  • Ravi Venkatesan (resigned from his position as Co-Chairman effective August 24, 2017)
  • Kiran Mazumdar-Shaw
  • Roopa Kudva
  • Dr. Punita Kumar-Sinha
  • D.N. Prahlad (appointed effective October 14, 2016)
  • D. Sundaram (appointed effective July 14, 2017)
  • R. Seshasayee (resigned effective August 24, 2017)
  • Prof. Jeffrey S. Lehman, (resigned effective August 24, 2017)
  • Prof. John W. Etchemendy (resigned effective August 24, 2017)

    Executive officers

M.D. Ranganath

Chief Financial Officer

David D. Kennedy

General Counsel and Chief Compliance Officer (resigned effective December 31, 2016)

Ravi Kumar S.

President and Deputy Chief Operating Officer (appointed effective October 13, 2016)

Rajesh K. Murthy

President (appointed effective October 13, 2016 and resigned effective January 31, 2018)

Sandeep Dadlani

President (appointed effective October 13, 2016 and resigned effective July 14, 2017)

Mohit Joshi

President (appointed effective October 13, 2016)

Krishnamurthy Shankar

Group Head - Human Resources and Infosys Leadership Institute (appointed effective October 13, 2016)

Gopi Krishnan Radhakrishnan

Acting General Counsel (appointed effective January 1, 2017 and resigned effective June 24, 2017)

Inderpreet Sawhney

Group General Counsel and
Chief Compliance Officer (appointed effective July 14, 2017)

Company Secretary

A.G.S. Manikantha

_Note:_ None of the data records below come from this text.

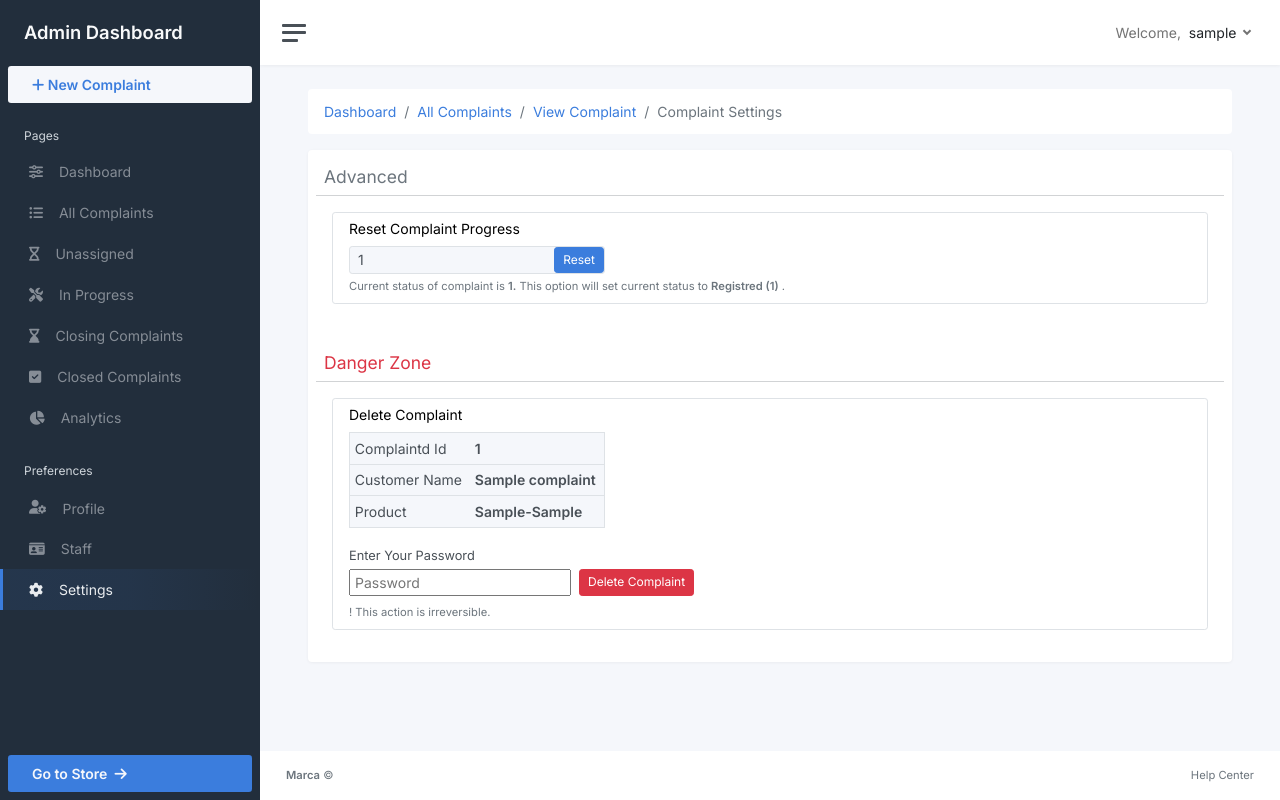
After one commit to amit9838/complaints-manager, a Django app: page /complaint/complaint_settings/1/ in a window 1280 px wide. The commit adds this page. Run offline with Django 4.2, Linux system fonts and the light colour scheme; a user stored in the database is signed in; tables that the repository leaves empty hold one stand-in row (values such as "Sample post"); one stand-in notice (Sample message) is shown; some libraries are stand-ins or nearby versions.

Commit message:
add complaint_settings page option to delete complaint from settings page (requires password) option to reset complaint progress to start

```diff
--- a/complaint/urls.py
+++ b/complaint/urls.py
@@ -12,28 +12,37 @@ urlpatterns = [
     path('unassigned/', views.unassigned_complaints, name="unassigned_complaints"),
     path('closing_complaints/', views.closing_complaints, name="closing_complaints"),
     path('closed_complaints/', views.closed_complaints, name="closed_complaints"),
+    path('settings/', views.settings, name="c_settings"),
+
+    # Engineer's Sidebar
+    path('unresolved_comlaints', views.unresolved_complaints, name="unresolved_complaints"),
+    path('resolved_comlaints', views.resolved_complaints, name="resolved_complaints"),
+
+    # Pages
     path('new_complaint/', views.register_complaint, name="register_complaint"),
-    path('settings/', views.settings, name="complaint_settings"),
+    path('update_complaint/<int:pk>', views.update_complaint, name="update_complaint"),
+    path('view_complaint/<int:pk>/', views.view_complaint, name="view_complaint"),
+    path('complaint_settings/<int:pk>/', views.complaint_settings, name="complaint_settings"),
+    path('view_complaint_e/<int:pk>/', views.view_complaint_engg, name="view_complaint_engg"),
 
-    # Actions
     path('add_checklist/<int:pk>', views.add_checklist, name="add_checklist"),
     path('update_checklist/<int:pk_cmp>/<int:pk_chk>/', views.update_checklist, name="update_checklist"),
     path('delete_checklist/<int:pk_cmp>/<int:pk_chk>/', views.delete_checklist, name="delete_checklist"),
-    path('update_complaint/<int:pk>', views.update_complaint, name="update_complaint"),
-    path('unresolved_comlaints', views.unresolved_complaints, name="unresolved_complaints"),
-    path('resolved_comlaints', views.resolved_complaints, name="resolved_complaints"),
-    path('view_complaint/<int:pk>/', views.view_complaint, name="view_complaint"),
-    path('view_complaint_e/<int:pk>/', views.view_complaint_engg, name="view_complaint_engg"),
-    path('list_components/<int:pk>/', views.list_components, name="list_components"),
+
     path('add_component/<int:pk_cmp>/q', views.add_component, name="add_component"),
     path('update_component/<int:pk>/', views.update_component, name="update_component"),
+    path('delete_component/<int:pk>', views.deleteComponent, name="delete_component"),
+    path('list_components/<int:pk>/', views.list_components, name="list_components"),
+
+    path('check_status/', views.check_complaint_status, name="check_complaint_status"),
+
+    # Actions without pages
     path('search-complaint/', csrf_exempt(views.search_complaints_global), name = 'search-complaint_global'),
     path('set_complaint_stat/<int:pk>', views.set_complaint_status, name="set_complaint_status"),
-    path('assign_engineer/<int:pk>', views.assign_enineer , name="assign_engineer"),
+    path('assign_engineer/<int:pk>', views.assign_engineer , name="assign_engineer"),
+    path('delete_complaint/<int:pk>', views.deleteComplaint, name="delete_complaint"),
+    path('reset_progress/<int:pk>', views.reset_complaint_progress , name="reset_complaint_progress"),
     path('complaints_log/', Complaints_log_api.as_view(), name="complaints_log"),
     path('close_complaint/<int:pk>', views.close_complaint, name="close_complaint"),
     path('print_record/<int:pk>', views.print_record, name="print_record"),
-    path('check_status/', views.check_complaint_status, name="check_complaint_status"),
-    path('delete_complaint/<int:pk>', views.deleteComplaint, name="delete_complaint"),
-    path('delete_component/<int:pk>', views.deleteComponent, name="delete_component"),
 ]
--- a/complaint/views.py
+++ b/complaint/views.py
@@ -141,13 +141,25 @@ def delete_checklist(request, pk_cmp,pk_chk):
 
 
 def deleteComplaint(request,pk):
-    if(request.user.is_staff):
-        if request.method == 'POST':
-            complaint = Complaint.objects.get(id=pk)
+    if request.method == 'POST' and request.user.is_staff:
+        usr = request.user
+        complaint = Complaint.objects.get(id=pk)
+        sent_password = request.POST['password']
+        if usr.check_password(sent_password):
             complaint.delete()
             print("deleting complaint...")
             messages.success(request, f'Complaint with #id {pk} deleted successfully')
             return redirect('all_complaints')
+
+        elif sent_password == "":
+            messages.error(request, "Please enter password to delete complaint!")
+            return redirect('complaint_settings',pk)
+
+        else:
+            messages.error(request, "Incorrect Password !")
+            return redirect('complaint_settings',pk)
+
+
     else:
         return HttpResponse("You dont't have permission to access this page")
 
@@ -288,6 +300,17 @@ def view_complaint_engg(request,pk):
     except Complaint.DoesNotExist:
         return redirect('all_complaints')
 
+@login_required
+def complaint_settings(request,pk):
+    complaint = Complaint.objects.get(id=pk)
+
+    if request.method == 'GET':
+        context = {
+            "complaint":complaint
+        }
+        return render(request,'complaint/complaint_settings.html',context)
+
+
 
 @login_required
 def set_complaint_status(request,pk):
@@ -324,13 +347,12 @@ def set_complaint_status(request,pk):
 
 
 @login_required
-def assign_enineer(request,pk):
+def assign_engineer(request,pk):
     complaint = Complaint.objects.get(id = pk)
     if request.method == "POST":
         engg_id = request.POST['assign_engineer']
         if engg_id == "-1":
-            complaint.complaint_status = 2
-            complaint.save()
+            messages.error(request, 'Please select a valid input.')
             return redirect('view_complaint', pk)
         else:
             selected_engg = User.objects.get(id = engg_id)
@@ -341,6 +363,26 @@ def assign_enineer(request,pk):
             messages.success(request, 'Engineer assigned successfully')
             complaint.save()
             return redirect('view_complaint', pk)
+
+@login_required
+def reset_complaint_progress(request,pk):
+    complaint = Complaint.objects.get(id = pk)
+    if request.method == "POST" and request.user.is_staff:
+        complaint.complaint_status = 1
+        complaint.assigned_by = None
+        complaint.assigned_date = None
+        complaint.updated_by = None
+        complaint.updated_date = None
+        complaint.resolved_by = None
+        complaint.resolved_date = None
+        complaint.closed_by = None
+        complaint.closed_date = None
+        complaint.updated_by = request.user
+        complaint.updated_date = datetime.datetime.now()
+        complaint.save()
+        messages.success(request, 'Complaint progress has been reset successfully.')
+        return redirect('complaint_settings', pk)
+
 
 
 
--- /dev/null
+++ b/templates/complaint/complaint_settings.html
@@ -0,0 +1,86 @@
+{% extends 'base_dashboard.html' %}
+
+{% block title %}Settings{% endblock title %}
+
+{% block navbar_content %}
+
+{% endblock navbar_content %}
+
+
+{% block body_content %}
+
+{% include 'home/partials/_message.html' %}
+
+<nav aria-label="breadcrumb">
+    <ol class="breadcrumb bg-white">
+        <li class="breadcrumb-item"><a href="{% url 'dashboard' %}">Dashboard</a></li>
+        <li class="breadcrumb-item"><a href="{% url 'all_complaints' %}">All Complaints</a></li>
+        <li class="breadcrumb-item"><a href="{% url 'view_complaint' complaint.id %}">View Complaint</a></li>
+        <li class="breadcrumb-item active" aria-current="page">Complaint Settings</li>
+    </ol>
+</nav>
+
+<div class="card flex-fill px-2 shadow-sm ">
+    <div class="advanced-setting my-3">
+        <h4 class="fs-4 text-muted mx-2">Advanced</h4>
+        <hr class="my-2">
+
+        <div class="settings-content mx-3 my-3 border rounded py-2 px-3">
+            <h6 class="fs-5">Reset Complaint Progress</h6>
+            <div class="un-assign-setting  d-flex align-items-center justify-content-between rounded border bg-light" style="min-width: 16rem; width: fit-content;">
+                <div class=" mx-2 ">{{complaint.complaint_status}}</div>
+                <form action="{% url 'reset_complaint_progress' complaint.id %}" method="POST">
+                    {% csrf_token %}
+                    <input type="submit" class="btn btn-primary btn-sm rounded h-100" value="Reset">
+                </form>
+            </div>
+            <small class="text-muted"> Current status of complaint is <strong>{{complaint.complaint_status}}.</strong> This option will set current status to <strong>Registred (1)</strong> .</small>
+        </div>
+
+
+    </div>
+
+    <div class="danger-setting my-3">
+        <h4 class="fs-4 mx-2 text-danger">Danger Zone</h4>
+        <hr class="my-2">
+        <div class="settings-content mx-3 my-3 border rounded py-2 px-3 " >
+            <h6 class="fs-5">Delete Complaint</h6>
+            <div class="table bg-light" style="min-width: 16rem; width: fit-content;">
+                <table class="table table-sm border">
+                    <tr>
+                        <td>Complaintd Id</dh>
+                        <th>{{complaint.id}}</th>
+                    </tr>
+                    <tr>
+                        <td>Customer Name</dh>
+                        <th>{{complaint.customer_name}}</th>
+                    </tr>
+                    <tr>
+                        <td>Product</dh>
+                        <th>{{complaint.brand}}-{{complaint.model_no}}</th>
+                    </tr>
+                </table>
+            </div>
+            <label for="password">Enter Your Password</label>
+            <form action="{% url 'delete_complaint' complaint.id %}" method="POST">
+                {% csrf_token %}
+                <div class="un-assign-setting  d-flex align-items-center justify-content-between flex-wrap" style="min-width: 16rem; width: fit-content;">
+                    <input class="px-1 my-1 mr-2" type="password" placeholder="Password" name = "password">
+                    <button type="submit" class="btn btn-danger btn-sm rounded ">Delete Complaint</button>
+                </div>
+            </form>
+            <small class="text-muted">! This action is irreversible.
+        </div>
+
+
+
+
+    </div>
+
+</div>
+<script>
+    let lnk = document.getElementById('c_settings-link');
+    lnk.classList.add('active');
+</script>
+
+{% endblock %}
--- a/templates/home/partials/_message.html
+++ b/templates/home/partials/_message.html
@@ -52,8 +52,8 @@
     function show_mag(type, msg) {
         let alertbox = document.getElementById("alert");
         let alert = `
-        <div class="alert alert-{{message.tags}} alert-dismissible fade show" role="alert" id="msg">
-        <strong style = "text-transform: uppercase;">{{message.tags}} : </strong> {{message}}
+        <div class="alert alert-{{message.tags}} alert-dismissible fade show py-auto my-auto" role="alert" id="msg">
+        {{message}}
         <button type="button" class="close" data-dismiss="alert" aria-label="Close" id="dismiss">
             <span aria-hidden="true">&times;</span>
         </button>
@@ -66,7 +66,7 @@
                 alt.style.animation = "slideupFadeOut ease-in .2s";
                 // dismiss();
                 setTimeout(function () { close.click() }, 200);
-            }, 3000)
+            }, 5000)
         }
         setTimeout(dismiss(), 200);
     }
--- a/templates/home/sidebar/_admin_sidebar.html
+++ b/templates/home/sidebar/_admin_sidebar.html
@@ -63,7 +63,7 @@
     </a>
   </li>
   <li class="sidebar-item" id="c_settings-link">
-    <a class="sidebar-link" href="{% url 'complaint_settings' %}">
+    <a class="sidebar-link" href="{% url 'c_settings' %}">
       <i class="fa-solid fa-gear"></i> <span class="">Settings</span>
     </a>
   </li>
```
Also changed, not shown: templates/complaint/view_complaint.html (+5 -34 lines), templates/home/about.html (added, +18 -0 lines).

The details of amounts due to or due from related parties as at March 31, 2018 and March 31, 2017 are as follows :

in crore

Particulars

As at March 31,

2018

2017

Investment in debentures

EdgeVerve(1)

1,780

2,129

1,780

2,129

Trade receivables

Infosys China

29

41

Infosys Mexico

4

2

Infosys Brasil

1

1

Infosys BPM

5

5

Infy Consulting Company Ltd.

77

73

Infosys Public Services

53

61

Infosys Shanghai

7

Infosys Sweden

1

1

Kallidus

13

6

Infosys McCamish Systems LLC

70

1

Panaya Ltd

75

44

335

235

Loans

Infosys China(2)

73

69

Infosys Consulting Holding AG(3)

104

Brilliant Basics Holdings Limited(4)

8

185

69

Prepaid expense and other assets

Panaya Ltd.

114

56

Brilliant Basics Limited

1

115

56

Other financial assets

Infosys BPM

10

5

Panaya Ltd.

2

1

Infosys Consulting SAS

3

Infosys Consulting GmbH

1

1

Infosys China

2